The funding would allow the team to begin serial production of The WooBox, a 100% recyclable packaging alternative to expanded polystyrene foam boxes. The WooBox is intended to be used to transport all sorts of foods, making it a key element of the food delivery industry.
The WooBox team uses leftovers from the wool industry – as naturally processed wool is a reliable insulation material – to make the inside of their case. The exterior of the WooBox is made of wood, another recyclable, natural material that makes sure the food placed inside is secured.
As with many other startups, the need and the solution are out there. Will food delivery companies be ready to pay for these boxes? Or asking the wider question: can the WooBox team execute? This is the main question that the team will have to answer in front of the jury at Slush100.
With 8 years journey already behind them, some would surely rule Finnish Eeedo out of startup competitions, but this also gives Eeedo an edge over some of the younger rivals. Its clientele includes ministries, among others.
Eeedo is a Finnish startup company which develops cloud-based software solutions to fleet maintenance management, internal communication, and large-scale employee advocacy. For example, the largest Finnish inter-city bus operator OnniBus.com uses Eeedo to manage its fleet. Other customers include Finnish companies operating trucks, lorries, and railway maintenance machinery. The software helps companies to be more cost efficient by decreasing maintenance times and costs.
“Often, the biggest competitor in the fleet maintenance management is still a notebook and a pencil.” Eeedo’s CEO Arttu Kalli has said, describing the current rivalry in the sector. “Our most important principle when developing our fleet maintenance management software was that it has to be easier and faster than the traditional way when the driver reports the defects to the logistics manager by phone. Our solution allows the operator to report defects with their mobile phones and attach photos and video to the report.”

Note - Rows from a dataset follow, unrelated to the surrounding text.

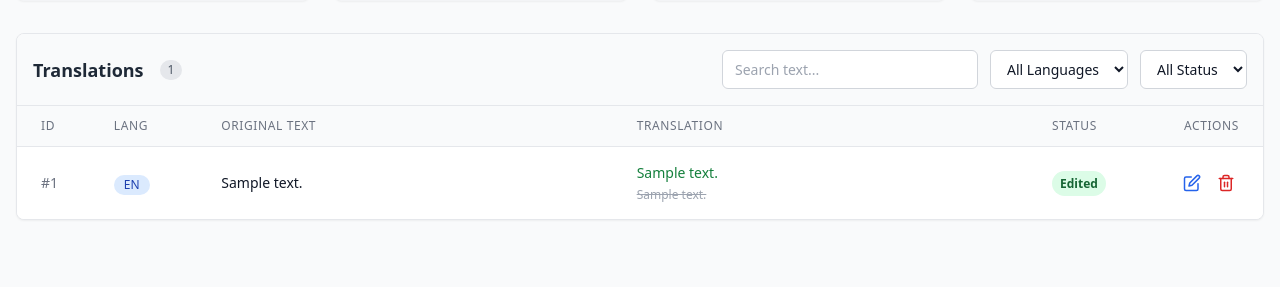
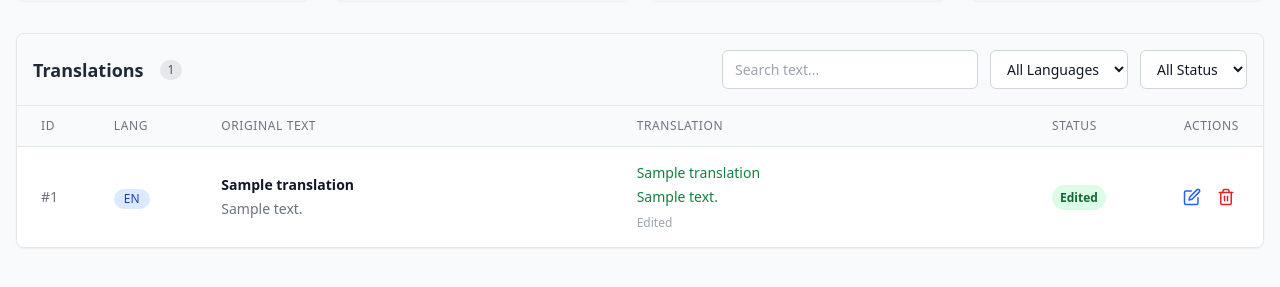
Before and after one commit to MohammadAliKassemHejazi/Thesis, a FastAPI app: page /dashboard in a window 1280 px wide. Shown: the part 237-524 px from the top of the page. Run offline with FastAPI, Linux system fonts and the light colour scheme; tables that the repository leaves empty hold one stand-in row (values such as "Sample post"); some libraries are stand-ins or nearby versions.

Commit message:
Separate product name and description in translation pipeline
- **Product Service**:
    - Make `description` required in `POST /products` and `PUT /products/:id`.
    - Update `requestTranslation` to send `name` and `description` as separate fields.
    - Update `getTranslation` to handle separated translation fields.
    - Update Swagger documentation.
- **Translation Service**:
    - Update database schema: replace `original_text`/`translated_text` with `original_name`/`translated_name` and `original_description`/`translated_description`.
    - Add migration logic to drop old table if schema mismatch is detected.
    - Update API (`POST /translate`, `PUT /edit`) to handle separate fields.
    - Update Dashboard UI to display and edit Name and Description separately.
    - Update Pydantic models.

Co-authored-by: MohammadAliKassemHejazi <100803482+MohammadAliKassemHejazi@users.noreply.github.com>

```diff
--- a/product-service/src/swagger.js
+++ b/product-service/src/swagger.js
@@ -52,7 +52,7 @@ const options = {
         },
         ProductCreate: {
           type: 'object',
-          required: ['name'],
+          required: ['name', 'description'],
           properties: {
             name: {
               type: 'string',
--- a/product-service/src/translationClient.js
+++ b/product-service/src/translationClient.js
@@ -5,13 +5,14 @@ const TRANSLATION_SERVICE_URL = process.env.TRANSLATION_SERVICE_URL || 'http://t
 /**
  * Request translation from Translation Microservice
  */
-async function requestTranslation(productId, text, targetLanguages) {
+async function requestTranslation(productId, name, description, targetLanguages) {
   try {
     const response = await axios.post(
       `${TRANSLATION_SERVICE_URL}/translate`,
       {
         original_request_id: productId,
-        text: text,
+        name: name,
+        description: description,
         target_languages: targetLanguages,
       },
       {
--- a/translation-service/app/main.py
+++ b/translation-service/app/main.py
@@ -14,8 +14,9 @@ from app.translator import translation_engine
 logging.basicConfig(level=logging.INFO)
 logger = logging.getLogger(__name__)
 
-# Create database tables
-Base.metadata.create_all(bind=engine)
+# Create database tables if they don't exist
+# We defer this slightly so check_and_migrate_db can handle schema changes
+# Base.metadata.create_all(bind=engine)
 
 app = FastAPI(
     title="Translation Microservice",
@@ -26,21 +27,26 @@ app = FastAPI(
 # Pydantic models for request/response
 class TranslateRequest(BaseModel):
     original_request_id: int
-    text: str
+    name: str
+    description: str
     target_languages: List[str]
 
 class TranslationResponse(BaseModel):
     id: int
     original_request_id: int
     language: str
-    original_text: str
-    translated_text: str
+    original_name: str
+    translated_name: str
+    original_description: str
+    translated_description: str
     is_edited: bool = False
-    edited_text: Optional[str] = None
+    edited_name: Optional[str] = None
+    edited_description: Optional[str] = None
     feedback: Optional[str] = None
 
 class EditRequest(BaseModel):
-    edited_text: str
+    edited_name: Optional[str] = None
+    edited_description: Optional[str] = None
     feedback: Optional[str] = None
 
 @app.on_event("startup")
@@ -48,8 +54,8 @@ async def startup_event():
     """Load AI models on startup and migrate DB"""
     logger.info("Starting Translation Microservice...")
     try:
-        # Check and migrate database
-        check_and_migrate_db(engine)
+        # Check and migrate database (pass Base to allow table creation)
+        check_and_migrate_db(engine, Base)
 
         # Preload models (optional - can be lazy loaded instead)
         # translation_engine.preload_all_models()
@@ -114,15 +120,22 @@ async def translate_text(request: TranslateRequest, db: Session = Depends(get_db
                 logger.warning(f"Unsupported language: {target_lang}")
                 continue
 
-            # Translate text
-            translated_text = translation_engine.translate(request.text, target_lang)
+            # Translate name
+            translated_name = translation_engine.translate(request.name, target_lang)
+
+            # Translate description (handle empty description gracefully)
+            translated_desc = ""
+            if request.description and request.description.strip():
+                translated_desc = translation_engine.translate(request.description, target_lang)
 
             # Store in database
             translation = Translation(
                 original_request_id=request.original_request_id,
                 language=target_lang,
-                original_text=request.text,
-                translated_text=translated_text
+                original_name=request.name,
+                translated_name=translated_name,
+                original_description=request.description,
+                translated_description=translated_desc
             )
             db.add(translation)
             db.commit()
@@ -132,8 +145,10 @@ async def translate_text(request: TranslateRequest, db: Session = Depends(get_db
                 id=translation.id,
                 original_request_id=translation.original_request_id,
                 language=translation.language,
-                original_text=translation.original_text,
-                translated_text=translation.translated_text
+                original_name=translation.original_name,
+                translated_name=translation.translated_name,
+                original_description=translation.original_description,
+                translated_description=translation.translated_description
             ))
 
         except Exception as e:
@@ -193,7 +208,12 @@ async def edit_translation(
     if not translation:
         raise HTTPException(status_code=404, detail="Translation not found")
 
-    translation.edited_text = edit_request.edited_text
+    if edit_request.edited_name is not None:
+        translation.edited_name = edit_request.edited_name
+
+    if edit_request.edited_description is not None:
+        translation.edited_description = edit_request.edited_description
+
     translation.feedback = edit_request.feedback
     translation.is_edited = True
 
--- a/translation-service/app/templates/dashboard.html
+++ b/translation-service/app/templates/dashboard.html
@@ -68,13 +68,15 @@
         };
 
         const EditModal = ({ isOpen, onClose, translation, onSave }) => {
-            const [text, setText] = useState('');
+            const [name, setName] = useState('');
+            const [description, setDescription] = useState('');
             const [feedback, setFeedback] = useState('');
             const [isSaving, setIsSaving] = useState(false);
 
             useEffect(() => {
                 if (translation) {
-                    setText(translation.edited_text || translation.translated_text);
+                    setName(translation.edited_name || translation.translated_name);
+                    setDescription(translation.edited_description || translation.translated_description || '');
                     setFeedback(translation.feedback || '');
                 }
             }, [translation]);
@@ -84,7 +86,7 @@
             const handleSave = async () => {
                 setIsSaving(true);
                 try {
-                    await onSave(translation.id, text, feedback);
+                    await onSave(translation.id, name, description, feedback);
                     onClose();
                 } catch (error) {
                     console.error("Failed to save:", error);
@@ -96,28 +98,56 @@
 
             return (
                 <div className="fixed inset-0 bg-black bg-opacity-50 flex items-center justify-center z-50 p-4">
-                    <div className="bg-white rounded-lg shadow-xl w-full max-w-lg overflow-hidden">
+                    <div className="bg-white rounded-lg shadow-xl w-full max-w-2xl overflow-hidden">
                         <div className="px-6 py-4 border-b border-gray-200 flex justify-between items-center bg-gray-50">
                             <h3 className="text-lg font-medium text-gray-900">Edit Translation</h3>
                             <button onClick={onClose} className="text-gray-400 hover:text-gray-500">
                                 <span className="text-2xl">&times;</span>
                             </button>
                         </div>
-                        <div className="p-6 space-y-4">
-                            <div>
-                                <label className="block text-sm font-medium text-gray-700 mb-1">Original Text ({translation.language})</label>
-                                <div className="p-3 bg-gray-50 rounded border border-gray-200 text-gray-800 text-sm">
-                                    {translation.original_text}
+                        <div className="p-6 space-y-4 max-h-[80vh] overflow-y-auto">
+                            {/* Name Section */}
+                            <div className="border-b border-gray-200 pb-4">
+                                <h4 className="font-semibold text-gray-800 mb-2">Product Name</h4>
+                                <div className="grid grid-cols-2 gap-4">
+                                    <div>
+                                        <label className="block text-xs font-medium text-gray-500 mb-1">Original ({translation.language})</label>
+                                        <div className="p-2 bg-gray-50 rounded border border-gray-200 text-gray-800 text-sm h-full">
+                                            {translation.original_name}
+                                        </div>
+                                    </div>
+                                    <div>
+                                        <label className="block text-xs font-medium text-gray-500 mb-1">Translation</label>
+                                        <textarea
+                                            className="w-full px-3 py-2 border border-gray-300 rounded-md focus:outline-none focus:ring-2 focus:ring-blue-500 text-sm h-20 resize-none"
+                                            value={name}
+                                            onChange={(e) => setName(e.target.value)}
+                                        ></textarea>
+                                    </div>
                                 </div>
                             </div>
-                            <div>
-                                <label className="block text-sm font-medium text-gray-700 mb-1">Translated Text</label>
-                                <textarea
-                                    className="w-full px-3 py-2 border border-gray-300 rounded-md focus:outline-none focus:ring-2 focus:ring-blue-500 text-sm h-32 resize-none"
-                                    value={text}
-                                    onChange={(e) => setText(e.target.value)}
-                                ></textarea>
+
+                            {/* Description Section */}
+                            <div className="border-b border-gray-200 pb-4">
+                                <h4 className="font-semibold text-gray-800 mb-2">Description</h4>
+                                <div className="grid grid-cols-2 gap-4">
+                                    <div>
+                                        <label className="block text-xs font-medium text-gray-500 mb-1">Original ({translation.language})</label>
+                                        <div className="p-2 bg-gray-50 rounded border border-gray-200 text-gray-800 text-sm h-full overflow-y-auto max-h-32">
+                                            {translation.original_description}
+                                        </div>
+                                    </div>
+                                    <div>
+                                        <label className="block text-xs font-medium text-gray-500 mb-1">Translation</label>
+                                        <textarea
+                                            className="w-full px-3 py-2 border border-gray-300 rounded-md focus:outline-none focus:ring-2 focus:ring-blue-500 text-sm h-32 resize-none"
+                                            value={description}
+                                            onChange={(e) => setDescription(e.target.value)}
+                                        ></textarea>
+                                    </div>
+                                </div>
                             </div>
+
                             <div>
                                 <label className="block text-sm font-medium text-gray-700 mb-1">Feedback / Notes (Optional)</label>
                                 <textarea
@@ -188,12 +218,13 @@
                 fetchData();
             }, []);
 
-            const handleSaveEdit = async (id, editedText, feedback) => {
+            const handleSaveEdit = async (id, editedName, editedDescription, feedback) => {
                 const res = await fetch(`/translations/${id}/edit`, {
                     method: 'PUT',
                     headers: { 'Content-Type': 'application/json' },
                     body: JSON.stringify({
-                        edited_text: editedText,
+                        edited_name: editedName,
+                        edited_description: editedDescription,
                         feedback: feedback
                     })
                 });
@@ -235,8 +266,14 @@
                     const matchesStatus = statusFilter === 'all' ||
                         (statusFilter === 'edited' && t.is_edited) ||
                         (statusFilter === 'pending' && !t.is_edited);
-                    const matchesSearch = t.original_text.toLowerCase().includes(searchTerm.toLowerCase()) ||
-                                          t.translated_text.toLowerCase().includes(searchTerm.toLowerCase());
+
+                    const term = searchTerm.toLowerCase();
+                    const matchesSearch =
+                        t.original_name.toLowerCase().includes(term) ||
+                        t.translated_name.toLowerCase().includes(term) ||
+                        t.original_description.toLowerCase().includes(term) ||
+                        t.translated_description.toLowerCase().includes(term);
+
                     return matchesLang && matchesStatus && matchesSearch;
                 });
             }, [translations, langFilter, statusFilter, searchTerm]);
@@ -356,15 +393,22 @@
                                                         {t.language}
                                                     </span>
                                                 </td>
-                                                <td className="px-6 py-4 text-sm text-gray-900 break-words max-w-xs">{t.original_text}</td>
+                                                <td className="px-6 py-4 text-sm text-gray-900 break-words max-w-xs">
+                                                    <div className="font-semibold">{t.original_name}</div>
+                                                    <div className="text-gray-500 mt-1 line-clamp-3">{t.original_description}</div>
+                                                </td>
                                                 <td className="px-6 py-4 text-sm text-gray-900 break-words max-w-xs">
                                                     {t.is_edited ? (
                                                         <div className="flex flex-col">
-                                                            <span className="text-green-700 font-medium">{t.edited_text}</span>
-                                                            <span className="text-xs text-gray-400 line-through mt-1">{t.translated_text}</span>
+                                                            <span className="text-green-700 font-medium">{t.edited_name || t.translated_name}</span>
+                                                            <span className="text-green-700 mt-1 line-clamp-3">{t.edited_description || t.translated_description}</span>
+                                                            <span className="text-xs text-gray-400 mt-2">Edited</span>
                                                         </div>
                                                     ) : (
-                                                        <span>{t.translated_text}</span>
+                                                        <div>
+                                                            <div className="font-medium">{t.translated_name}</div>
+                                                            <div className="text-gray-600 mt-1 line-clamp-3">{t.translated_description}</div>
+                                                        </div>
                                                     )}
                                                 </td>
                                                 <td className="px-6 py-4 whitespace-nowrap text-sm text-gray-500">
```
Also changed, not shown: product-service/src/index.js (+30 -16 lines), translation-service/app/database.py (+18 -20 lines), translation-service/app/models.py (+12 -6 lines).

This is a lovely sales promise, but of course for Eeedo to grow, it also needs to make this sales promise resonate with clients in the Nordic countries and elsewhere in Europe. The results are yet to be seen.
Jules Verne sent Phileas Fogg to travel around the world in 80 days back in 1889. This story still tickles the minds of the adventurers among us more than 100 years later.
Almost all online ticket services work well for return tickets from point A to point B. There are a few, like kiwi.com, which enable wider searching if you are flexible enough to jump to a neighboring airport and can then fly back to a third airport.
However, that is pretty much it.
Eightydays.me says it is the first system in the world designed to build multi-city trips in a few clicks, in a few seconds. Around the world. The promise is so interesting for adventurers like us that we tried it.
And the result is really positive. It’s built for adventures! Next holiday – booked!
“What if you do not need to spend hours opening hundreds of browser tabs, but can get your first travel idea in just a few seconds? Eightydays can help give travelers a better idea of price points for different journeys, while potentially introducing them to destinations they may not have previously considered,” it says.
I have been known to spend days looking for a good saving on flights (yes, I know my time is worth more). Eightydays.me is now the first place I will search. They have won a client – who has already told the world on social media that he loves this service – it can only be another small step to build a massively successful travel platform.
However, there is a lot of money in this industry, so Eightydays.me can be certain that there will be more competition coming.
Read more stories from Tarmo Virki here or find the printed copy of the CoFounder Magazine at Slush.